## DATA SECTION
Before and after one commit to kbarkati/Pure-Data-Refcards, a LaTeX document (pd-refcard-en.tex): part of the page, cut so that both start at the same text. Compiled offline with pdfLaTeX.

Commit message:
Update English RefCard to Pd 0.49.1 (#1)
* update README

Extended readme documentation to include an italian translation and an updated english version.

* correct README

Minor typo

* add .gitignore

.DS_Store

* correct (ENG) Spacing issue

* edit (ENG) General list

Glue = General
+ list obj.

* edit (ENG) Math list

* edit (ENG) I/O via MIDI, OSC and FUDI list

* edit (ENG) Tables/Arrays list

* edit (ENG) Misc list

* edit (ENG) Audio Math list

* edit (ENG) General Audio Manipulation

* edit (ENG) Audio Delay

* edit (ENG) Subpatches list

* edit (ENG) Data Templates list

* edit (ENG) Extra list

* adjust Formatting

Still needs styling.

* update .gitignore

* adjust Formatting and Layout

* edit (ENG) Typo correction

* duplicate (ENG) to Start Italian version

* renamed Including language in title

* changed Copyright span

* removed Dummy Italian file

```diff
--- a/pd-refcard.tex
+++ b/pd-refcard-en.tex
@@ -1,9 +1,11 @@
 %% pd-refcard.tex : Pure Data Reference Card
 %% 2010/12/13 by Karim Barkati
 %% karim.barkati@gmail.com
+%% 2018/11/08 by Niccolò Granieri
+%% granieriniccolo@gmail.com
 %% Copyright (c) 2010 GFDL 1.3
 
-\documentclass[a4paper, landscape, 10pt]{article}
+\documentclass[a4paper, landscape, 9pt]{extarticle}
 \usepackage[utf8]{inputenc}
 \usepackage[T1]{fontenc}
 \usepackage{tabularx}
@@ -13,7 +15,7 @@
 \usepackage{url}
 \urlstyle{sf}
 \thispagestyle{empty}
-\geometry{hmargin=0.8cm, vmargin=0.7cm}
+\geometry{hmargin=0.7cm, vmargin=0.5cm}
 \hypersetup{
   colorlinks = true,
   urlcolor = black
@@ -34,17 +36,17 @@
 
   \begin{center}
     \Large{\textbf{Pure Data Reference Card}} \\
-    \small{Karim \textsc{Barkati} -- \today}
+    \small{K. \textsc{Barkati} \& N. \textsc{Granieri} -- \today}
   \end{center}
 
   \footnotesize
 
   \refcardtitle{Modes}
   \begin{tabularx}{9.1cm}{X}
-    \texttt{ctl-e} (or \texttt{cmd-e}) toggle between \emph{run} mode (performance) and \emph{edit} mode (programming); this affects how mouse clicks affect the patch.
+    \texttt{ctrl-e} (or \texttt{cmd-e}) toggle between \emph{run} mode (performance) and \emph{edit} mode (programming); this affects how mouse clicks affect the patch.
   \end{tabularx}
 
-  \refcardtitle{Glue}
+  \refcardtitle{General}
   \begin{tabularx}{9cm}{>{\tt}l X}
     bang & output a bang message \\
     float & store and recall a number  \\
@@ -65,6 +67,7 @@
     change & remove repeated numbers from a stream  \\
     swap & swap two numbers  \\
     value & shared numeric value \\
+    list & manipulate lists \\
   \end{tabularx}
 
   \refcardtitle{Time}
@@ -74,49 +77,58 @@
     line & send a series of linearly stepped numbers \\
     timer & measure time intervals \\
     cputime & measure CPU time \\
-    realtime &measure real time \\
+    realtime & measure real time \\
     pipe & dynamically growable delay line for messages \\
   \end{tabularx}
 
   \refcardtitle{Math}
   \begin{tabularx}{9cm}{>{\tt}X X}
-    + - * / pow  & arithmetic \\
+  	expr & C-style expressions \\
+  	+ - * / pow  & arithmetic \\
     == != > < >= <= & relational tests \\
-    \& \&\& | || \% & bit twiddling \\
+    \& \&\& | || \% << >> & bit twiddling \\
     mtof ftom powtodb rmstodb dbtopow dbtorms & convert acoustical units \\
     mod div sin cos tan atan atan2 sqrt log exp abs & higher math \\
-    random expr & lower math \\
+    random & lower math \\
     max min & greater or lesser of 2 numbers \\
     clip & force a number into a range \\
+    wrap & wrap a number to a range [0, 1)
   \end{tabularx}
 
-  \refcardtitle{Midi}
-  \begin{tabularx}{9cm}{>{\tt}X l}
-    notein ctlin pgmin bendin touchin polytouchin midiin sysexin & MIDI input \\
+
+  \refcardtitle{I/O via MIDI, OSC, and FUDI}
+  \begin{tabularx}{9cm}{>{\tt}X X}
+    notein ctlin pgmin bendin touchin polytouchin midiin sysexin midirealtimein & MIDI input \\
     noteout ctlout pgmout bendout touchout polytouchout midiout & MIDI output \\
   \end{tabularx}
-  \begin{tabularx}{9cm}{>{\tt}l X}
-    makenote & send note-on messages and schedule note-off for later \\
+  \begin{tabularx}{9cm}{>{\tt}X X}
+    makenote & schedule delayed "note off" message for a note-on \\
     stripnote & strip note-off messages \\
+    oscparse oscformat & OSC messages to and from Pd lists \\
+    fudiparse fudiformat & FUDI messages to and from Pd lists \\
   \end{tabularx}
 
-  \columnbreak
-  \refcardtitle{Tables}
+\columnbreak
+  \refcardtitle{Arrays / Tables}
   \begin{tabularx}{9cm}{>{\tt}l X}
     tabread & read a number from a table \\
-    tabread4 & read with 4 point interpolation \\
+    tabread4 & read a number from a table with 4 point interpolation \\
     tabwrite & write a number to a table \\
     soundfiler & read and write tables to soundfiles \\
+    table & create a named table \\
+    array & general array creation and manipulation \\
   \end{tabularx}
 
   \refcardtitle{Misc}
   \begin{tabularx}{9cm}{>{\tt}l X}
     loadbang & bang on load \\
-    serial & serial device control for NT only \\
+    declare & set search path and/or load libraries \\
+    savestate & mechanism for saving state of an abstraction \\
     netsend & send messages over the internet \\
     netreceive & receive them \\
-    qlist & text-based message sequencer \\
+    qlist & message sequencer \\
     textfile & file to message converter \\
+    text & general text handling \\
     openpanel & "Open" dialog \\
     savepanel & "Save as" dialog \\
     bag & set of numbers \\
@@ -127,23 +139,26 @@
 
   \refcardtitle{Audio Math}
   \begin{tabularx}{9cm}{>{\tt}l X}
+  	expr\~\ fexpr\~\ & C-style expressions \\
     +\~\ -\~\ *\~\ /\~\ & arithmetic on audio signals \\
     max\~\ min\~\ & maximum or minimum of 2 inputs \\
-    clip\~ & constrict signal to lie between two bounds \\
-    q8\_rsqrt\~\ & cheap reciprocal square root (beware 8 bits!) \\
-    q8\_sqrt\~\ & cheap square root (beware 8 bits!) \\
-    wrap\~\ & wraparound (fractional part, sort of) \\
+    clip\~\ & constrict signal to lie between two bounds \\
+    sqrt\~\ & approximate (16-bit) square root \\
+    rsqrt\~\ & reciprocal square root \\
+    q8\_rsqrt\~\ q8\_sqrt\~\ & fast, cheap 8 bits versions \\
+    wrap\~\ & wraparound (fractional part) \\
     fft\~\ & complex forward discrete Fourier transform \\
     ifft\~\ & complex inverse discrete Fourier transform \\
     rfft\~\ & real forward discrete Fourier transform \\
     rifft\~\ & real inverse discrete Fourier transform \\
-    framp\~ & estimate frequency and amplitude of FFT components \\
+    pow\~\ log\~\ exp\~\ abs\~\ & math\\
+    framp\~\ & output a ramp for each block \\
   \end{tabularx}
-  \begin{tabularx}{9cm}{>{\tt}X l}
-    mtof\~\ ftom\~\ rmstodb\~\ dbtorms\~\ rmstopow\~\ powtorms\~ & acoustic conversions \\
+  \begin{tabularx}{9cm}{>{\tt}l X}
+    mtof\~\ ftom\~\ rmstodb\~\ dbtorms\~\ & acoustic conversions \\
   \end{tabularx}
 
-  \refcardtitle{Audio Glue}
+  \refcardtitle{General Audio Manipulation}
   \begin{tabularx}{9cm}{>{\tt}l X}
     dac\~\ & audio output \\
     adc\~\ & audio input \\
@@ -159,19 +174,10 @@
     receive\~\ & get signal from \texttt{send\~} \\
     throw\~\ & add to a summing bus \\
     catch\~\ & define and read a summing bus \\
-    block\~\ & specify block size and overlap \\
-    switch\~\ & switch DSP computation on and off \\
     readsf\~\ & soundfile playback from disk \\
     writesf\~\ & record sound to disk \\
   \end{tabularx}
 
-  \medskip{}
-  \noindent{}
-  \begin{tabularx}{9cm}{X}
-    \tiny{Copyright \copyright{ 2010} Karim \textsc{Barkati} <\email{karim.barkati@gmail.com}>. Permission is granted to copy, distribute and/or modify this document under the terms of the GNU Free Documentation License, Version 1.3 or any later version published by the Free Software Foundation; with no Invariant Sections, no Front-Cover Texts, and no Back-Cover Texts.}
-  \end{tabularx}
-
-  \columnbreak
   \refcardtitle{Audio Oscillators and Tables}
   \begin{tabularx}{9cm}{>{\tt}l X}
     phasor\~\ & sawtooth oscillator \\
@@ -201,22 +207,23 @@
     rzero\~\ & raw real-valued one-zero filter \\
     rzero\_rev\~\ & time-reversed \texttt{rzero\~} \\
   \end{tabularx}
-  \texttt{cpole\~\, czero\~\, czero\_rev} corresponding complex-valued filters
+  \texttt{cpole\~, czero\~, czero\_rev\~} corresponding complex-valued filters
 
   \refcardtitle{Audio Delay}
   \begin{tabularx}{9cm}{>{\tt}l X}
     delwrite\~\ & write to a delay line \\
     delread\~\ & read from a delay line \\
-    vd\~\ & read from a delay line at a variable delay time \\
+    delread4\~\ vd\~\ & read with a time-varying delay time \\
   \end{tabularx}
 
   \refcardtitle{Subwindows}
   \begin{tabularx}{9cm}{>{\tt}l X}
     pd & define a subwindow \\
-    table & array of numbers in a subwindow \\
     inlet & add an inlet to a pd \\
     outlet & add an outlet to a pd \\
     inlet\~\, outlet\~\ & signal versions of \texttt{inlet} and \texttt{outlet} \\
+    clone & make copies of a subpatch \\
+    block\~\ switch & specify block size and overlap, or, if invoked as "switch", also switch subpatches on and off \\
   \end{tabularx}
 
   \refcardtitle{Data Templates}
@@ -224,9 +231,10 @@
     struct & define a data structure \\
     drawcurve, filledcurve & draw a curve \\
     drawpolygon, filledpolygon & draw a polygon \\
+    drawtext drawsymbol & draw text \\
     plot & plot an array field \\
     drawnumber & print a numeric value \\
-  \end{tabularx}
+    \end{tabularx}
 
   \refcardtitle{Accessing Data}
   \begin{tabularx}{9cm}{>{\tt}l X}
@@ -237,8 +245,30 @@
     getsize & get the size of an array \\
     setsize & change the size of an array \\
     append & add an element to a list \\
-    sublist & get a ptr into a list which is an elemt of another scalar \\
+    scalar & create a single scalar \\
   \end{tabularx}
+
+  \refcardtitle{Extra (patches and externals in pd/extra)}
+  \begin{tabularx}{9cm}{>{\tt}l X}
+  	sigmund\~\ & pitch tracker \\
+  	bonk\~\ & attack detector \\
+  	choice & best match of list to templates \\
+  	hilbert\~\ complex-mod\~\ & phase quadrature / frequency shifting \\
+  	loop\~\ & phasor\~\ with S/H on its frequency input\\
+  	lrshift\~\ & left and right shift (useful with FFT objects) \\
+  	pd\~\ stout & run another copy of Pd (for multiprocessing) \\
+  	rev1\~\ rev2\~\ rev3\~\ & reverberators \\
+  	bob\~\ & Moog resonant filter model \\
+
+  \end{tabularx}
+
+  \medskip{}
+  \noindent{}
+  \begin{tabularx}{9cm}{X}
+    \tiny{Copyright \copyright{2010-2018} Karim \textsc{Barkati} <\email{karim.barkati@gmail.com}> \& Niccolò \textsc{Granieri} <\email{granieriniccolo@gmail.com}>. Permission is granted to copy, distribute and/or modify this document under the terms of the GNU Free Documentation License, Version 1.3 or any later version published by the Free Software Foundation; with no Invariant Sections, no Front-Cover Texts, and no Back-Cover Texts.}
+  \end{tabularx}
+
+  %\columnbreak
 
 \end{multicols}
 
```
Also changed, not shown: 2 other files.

## TASK TO COMPLETE
Where a line in the records above contains the string "lists", return that line.

## OUTPUT BELOW
+    list & manipulate lists \\
+    oscparse oscformat & OSC messages to and from Pd lists \\
+    fudiparse fudiformat & FUDI messages to and from Pd lists \\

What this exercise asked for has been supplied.